“I can’t tell an ostrich from a pig when they’re skinned,” he said, annoyed at being burdened with so mundane a matter. His mind was on his pet bill. It was certain to gain support among his colleagues and mark him as a man worthy of their highest consideration, possibly even the Speakership, come the next vacancy. It was a bill “to criminalize the malicious criticism of public officials and law enforcers, through direct or indirect means, such as by editorial commentary or ridicule, whether in print, on broadcast media, or on the Internet, such malicious criticism being intended to diminish the public’s trust and confidence in their elected and designated representatives, promote divisiveness and subversion, and impede the government’s development programs.” All government officials were rapacious crooks, if you believed the videos.
“You don’t have to,” Henrietta said. “You’ll see it when it gets here—they promised to deliver it before noon. I can’t wait to bring it to the party! I’m sure no one else has this yet. You have to be on their priority list for months!” She had chosen a reputedly sustainable Stella McCartney outfit with pants to go with the bag, and had practiced her posing. The Speaker’s wife was throwing a party, and the President was expected to drop by.
The crowds were already gathering around the injured rider and the Lexus. Pol had finally stepped out to see if the man was alive. Surely everyone could tell who was at fault. Pol berated the fellow. “Didn’t you hear the wang-wang? How stupid can you get?” On ordinary days they would have had a police escort with more sirens and blinkers, but on weekends they were in short supply.
Henrietta was hyperventilating in the back seat, clutching her ostrich bag to her chest. “St. Christopher, pray for us,” she kept saying, as if they were the victims.
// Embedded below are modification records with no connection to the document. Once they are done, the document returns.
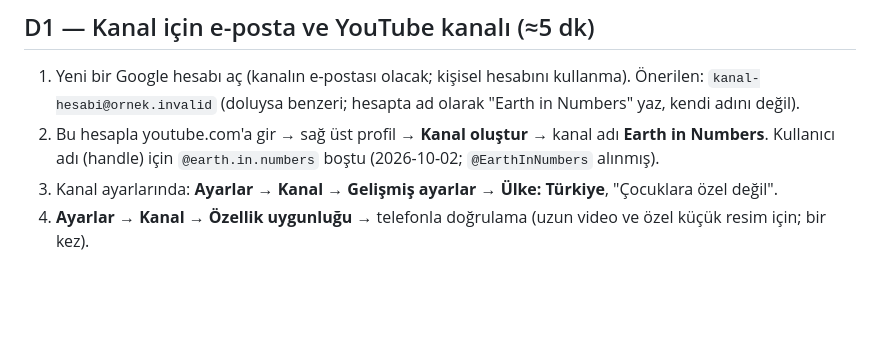
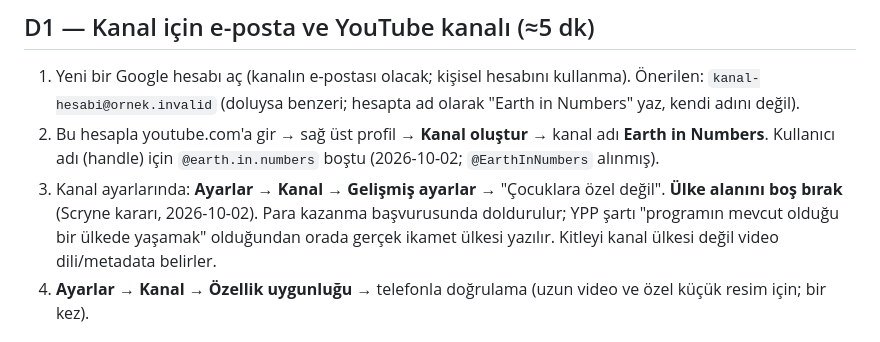
Before and after one commit to Scryne/Otomat, a Markdown page: docs/rehber/youtube-kurulum.md, the part around the change. Rendered like a GitHub page; blank space fills up the shorter version.

Commit message:
Rehber: kanal ülkesi şimdilik boş (YPP başvurusunda gerçek ikamet ülkesi)
Co-Authored-By: Claude Opus 5.5 <noreply@anthropic.com>

```diff
--- a/docs/rehber/youtube-kurulum.md
+++ b/docs/rehber/youtube-kurulum.md
@@ -15,7 +15,9 @@ public yüzeye yazılmaz (Kurallar). Google'ın denetim formu iletişim bilgisi
    (doluysa benzeri; hesapta ad olarak "Earth in Numbers" yaz, kendi adını değil).
 2. Bu hesapla youtube.com'a gir → sağ üst profil → **Kanal oluştur** → kanal adı **Earth in Numbers**. Kullanıcı adı (handle) için `@earth.in.numbers` boştu (2026-10-02;
    `@EarthInNumbers` alınmış).
-3. Kanal ayarlarında: **Ayarlar → Kanal → Gelişmiş ayarlar → Ülke: Türkiye**, "Çocuklara özel değil".
+3. Kanal ayarlarında: **Ayarlar → Kanal → Gelişmiş ayarlar** → "Çocuklara özel değil". **Ülke alanını boş bırak**
+   (Scryne kararı, 2026-10-02). Para kazanma başvurusunda doldurulur; YPP şartı "programın mevcut olduğu bir ülkede
+   yaşamak" olduğundan orada gerçek ikamet ülkesi yazılır. Kitleyi kanal ülkesi değil video dili/metadata belirler.
 4. **Ayarlar → Kanal → Özellik uygunluğu** → telefonla doğrulama (uzun video ve özel küçük resim için; bir kez).
 
 ## D2 — Google Cloud projesi ve izin (≈10 dk)
```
Beside her, Leonilo sat fuming, knowing they were already an hour late, and instead of chit-chatting with the President and telling him all about his brilliant idea—with 33 other Deputy Speakers to contend with, visibility was key—he was stuck in traffic with a hysterical wife and a PR disaster brewing quickly. “If we didn’t have to wait for that stupid bag”—it had been delivered at 4 pm, after frantic phone calls—“this wouldn’t have happened!”
Leonilo noticed that several onlookers had their cellphone cameras trained on him, while another was clearly shooting his license plate, all of it fodder for tonight’s YouTube and tomorrow’s broadcasts. He then saw that the rider was getting up, shaken and battered but in one piece. Instinctively he sprang out of the car in his size 54 Brioni blazer and rushed over to the rider who was still gathering his wits about him. The cameras trailed Leonilo’s every move. From somewhere came the squawk of an approaching motorcycle cop.
Leonilo brushed his driver aside and made a show of checking the man’s bruises. Blood streamed out of the rider’s nose and a drop trickled onto Leonilo’s Ferragamo loafers, horrifying everyone. Even the injured rider gasped at the red blob. “I’m sorry—sir!” Pol dove for the shoe and wiped off the spot with his hankie.
“It’s nothing,” Leonilo said, pulling out his silk Aquascutum and giving it to the rider to mop up the nosebleed. “I’m just glad you’re okay—but we need to get you to a doctor.” He looked straight into a raised Oppo camera and said, “It’s the least Mr. Kapwa can do.” People began clapping. “Pol, take this man to the car, and bring him to the hospital.” Henrietta shrieked again when she saw Pol dragging a bloody mess to the car, and jumped out. “What the hell are you doing?”
Leonilo bent over the fallen Skygo, lifted it up, and straddled it with the look of a cowboy in the heart of the badlands. He called to Henrietta and said, “Get on behind me.” She held up the Birkin and said, “What? Are you crazy? Ride that thing?”
He fired up the engine; these cheap Chinese motorbikes seemed meant to be banged up. A motorcycle cop appeared and saluted the congressman. “Sir! What happened? Can I help?”
“Clear the way,” Leonilo said. “We’re late to the party.” As Henrietta clambered, whining, onto the back seat, Leonilo stared ahead—at their dramatic entrance, at the viral videos, at the inevitable interviews on radio and TV, at the limitless horizon. Behind him, Henrietta wondered how she could hold on to both her husband and her bag.